/---
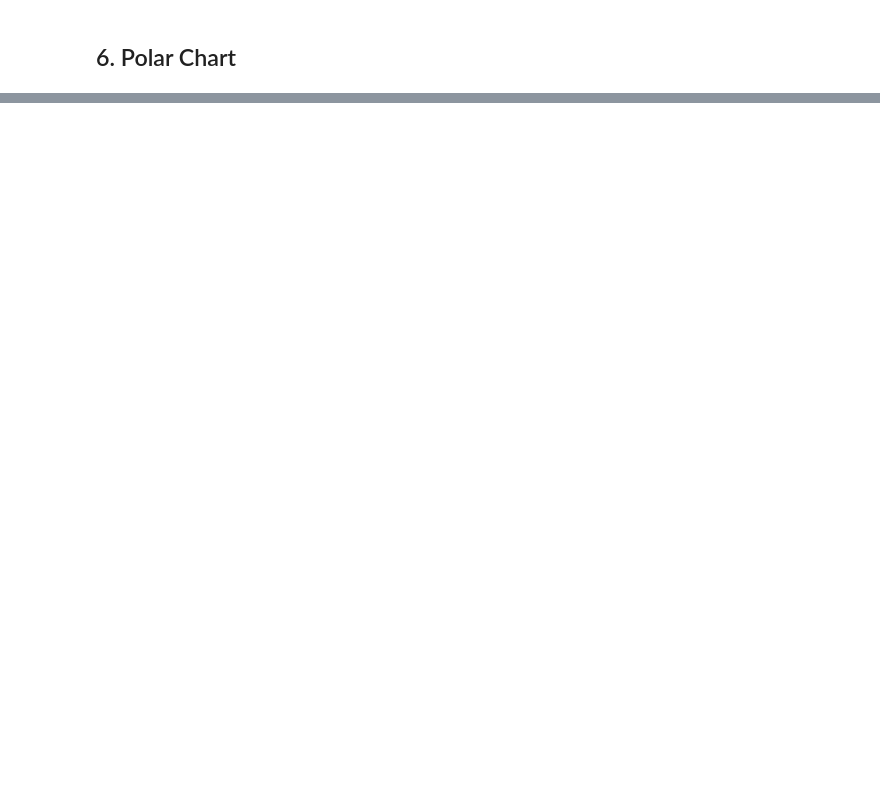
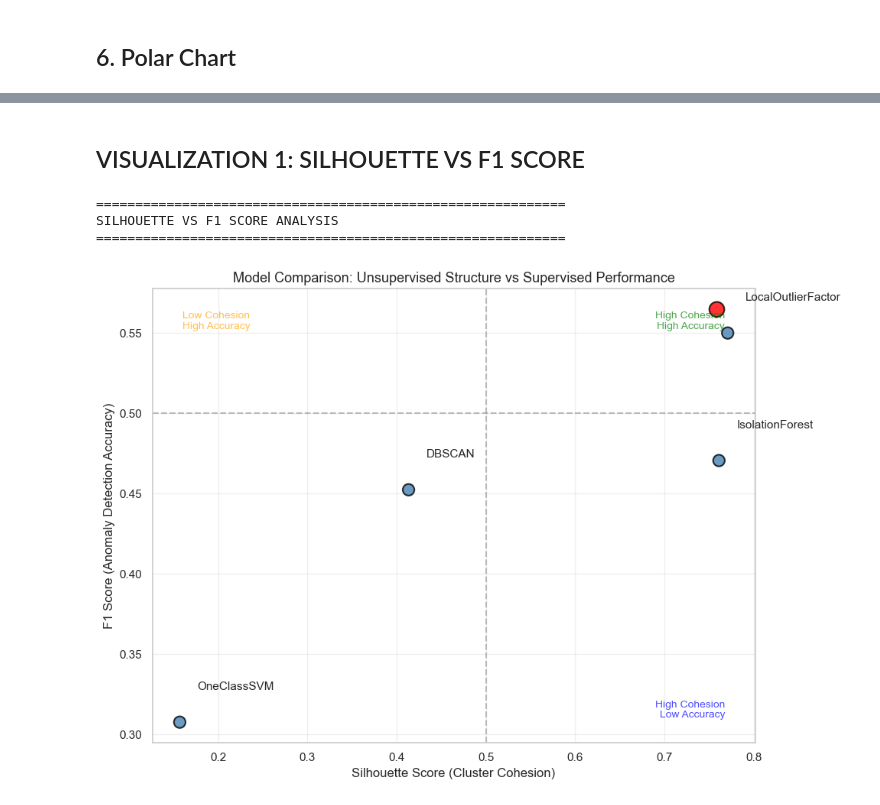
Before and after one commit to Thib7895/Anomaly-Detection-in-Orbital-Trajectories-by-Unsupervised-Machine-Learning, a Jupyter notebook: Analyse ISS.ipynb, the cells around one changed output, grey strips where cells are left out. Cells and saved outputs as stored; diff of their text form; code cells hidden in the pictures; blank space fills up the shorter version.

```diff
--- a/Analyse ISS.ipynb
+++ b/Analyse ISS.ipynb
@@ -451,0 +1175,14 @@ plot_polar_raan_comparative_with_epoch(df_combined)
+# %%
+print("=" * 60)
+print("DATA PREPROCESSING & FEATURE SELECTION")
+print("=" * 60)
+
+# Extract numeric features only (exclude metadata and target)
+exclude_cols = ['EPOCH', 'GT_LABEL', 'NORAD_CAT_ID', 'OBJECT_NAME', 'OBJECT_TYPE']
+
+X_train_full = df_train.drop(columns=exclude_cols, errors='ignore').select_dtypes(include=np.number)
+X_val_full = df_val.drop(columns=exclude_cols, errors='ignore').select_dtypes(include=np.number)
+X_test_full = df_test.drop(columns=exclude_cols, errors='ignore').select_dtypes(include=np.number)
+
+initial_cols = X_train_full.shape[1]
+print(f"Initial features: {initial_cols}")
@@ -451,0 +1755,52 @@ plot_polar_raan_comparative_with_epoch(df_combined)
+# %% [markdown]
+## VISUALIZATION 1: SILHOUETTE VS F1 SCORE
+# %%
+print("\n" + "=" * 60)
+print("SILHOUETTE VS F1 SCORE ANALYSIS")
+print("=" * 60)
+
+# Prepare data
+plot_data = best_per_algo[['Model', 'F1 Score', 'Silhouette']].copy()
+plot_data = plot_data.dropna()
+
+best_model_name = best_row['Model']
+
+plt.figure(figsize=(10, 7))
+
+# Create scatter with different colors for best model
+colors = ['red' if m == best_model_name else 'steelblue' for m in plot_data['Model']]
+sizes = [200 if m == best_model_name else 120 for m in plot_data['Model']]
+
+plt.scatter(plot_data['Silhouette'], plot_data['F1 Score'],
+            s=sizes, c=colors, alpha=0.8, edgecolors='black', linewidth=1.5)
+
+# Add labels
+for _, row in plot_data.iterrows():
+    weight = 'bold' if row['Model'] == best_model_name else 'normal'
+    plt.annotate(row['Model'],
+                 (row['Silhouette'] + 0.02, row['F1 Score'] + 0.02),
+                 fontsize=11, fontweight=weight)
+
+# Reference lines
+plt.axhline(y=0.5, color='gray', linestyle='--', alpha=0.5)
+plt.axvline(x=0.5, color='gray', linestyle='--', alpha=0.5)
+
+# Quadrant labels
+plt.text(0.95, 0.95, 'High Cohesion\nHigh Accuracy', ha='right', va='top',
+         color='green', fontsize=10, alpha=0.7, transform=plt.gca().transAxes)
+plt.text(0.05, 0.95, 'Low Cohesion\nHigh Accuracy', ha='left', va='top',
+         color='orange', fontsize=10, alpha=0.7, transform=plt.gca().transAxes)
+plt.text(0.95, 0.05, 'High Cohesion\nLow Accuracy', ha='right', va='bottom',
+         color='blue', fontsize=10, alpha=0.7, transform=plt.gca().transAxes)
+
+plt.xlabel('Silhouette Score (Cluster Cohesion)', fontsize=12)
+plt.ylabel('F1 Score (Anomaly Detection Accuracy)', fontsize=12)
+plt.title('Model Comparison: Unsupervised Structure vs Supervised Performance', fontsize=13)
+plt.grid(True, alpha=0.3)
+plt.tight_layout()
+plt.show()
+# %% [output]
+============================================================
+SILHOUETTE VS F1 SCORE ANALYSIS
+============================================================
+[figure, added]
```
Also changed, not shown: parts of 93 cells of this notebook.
\---
## DESCRIPTION OF THE TASK
Wherever the string "errors" appears in the data above, copy the line it sits in.

## ANSWER BOX
+X_train_full = df_train.drop(columns=exclude_cols, errors='ignore').select_dtypes(include=np.number)
+X_val_full = df_val.drop(columns=exclude_cols, errors='ignore').select_dtypes(include=np.number)
+X_test_full = df_test.drop(columns=exclude_cols, errors='ignore').select_dtypes(include=np.number)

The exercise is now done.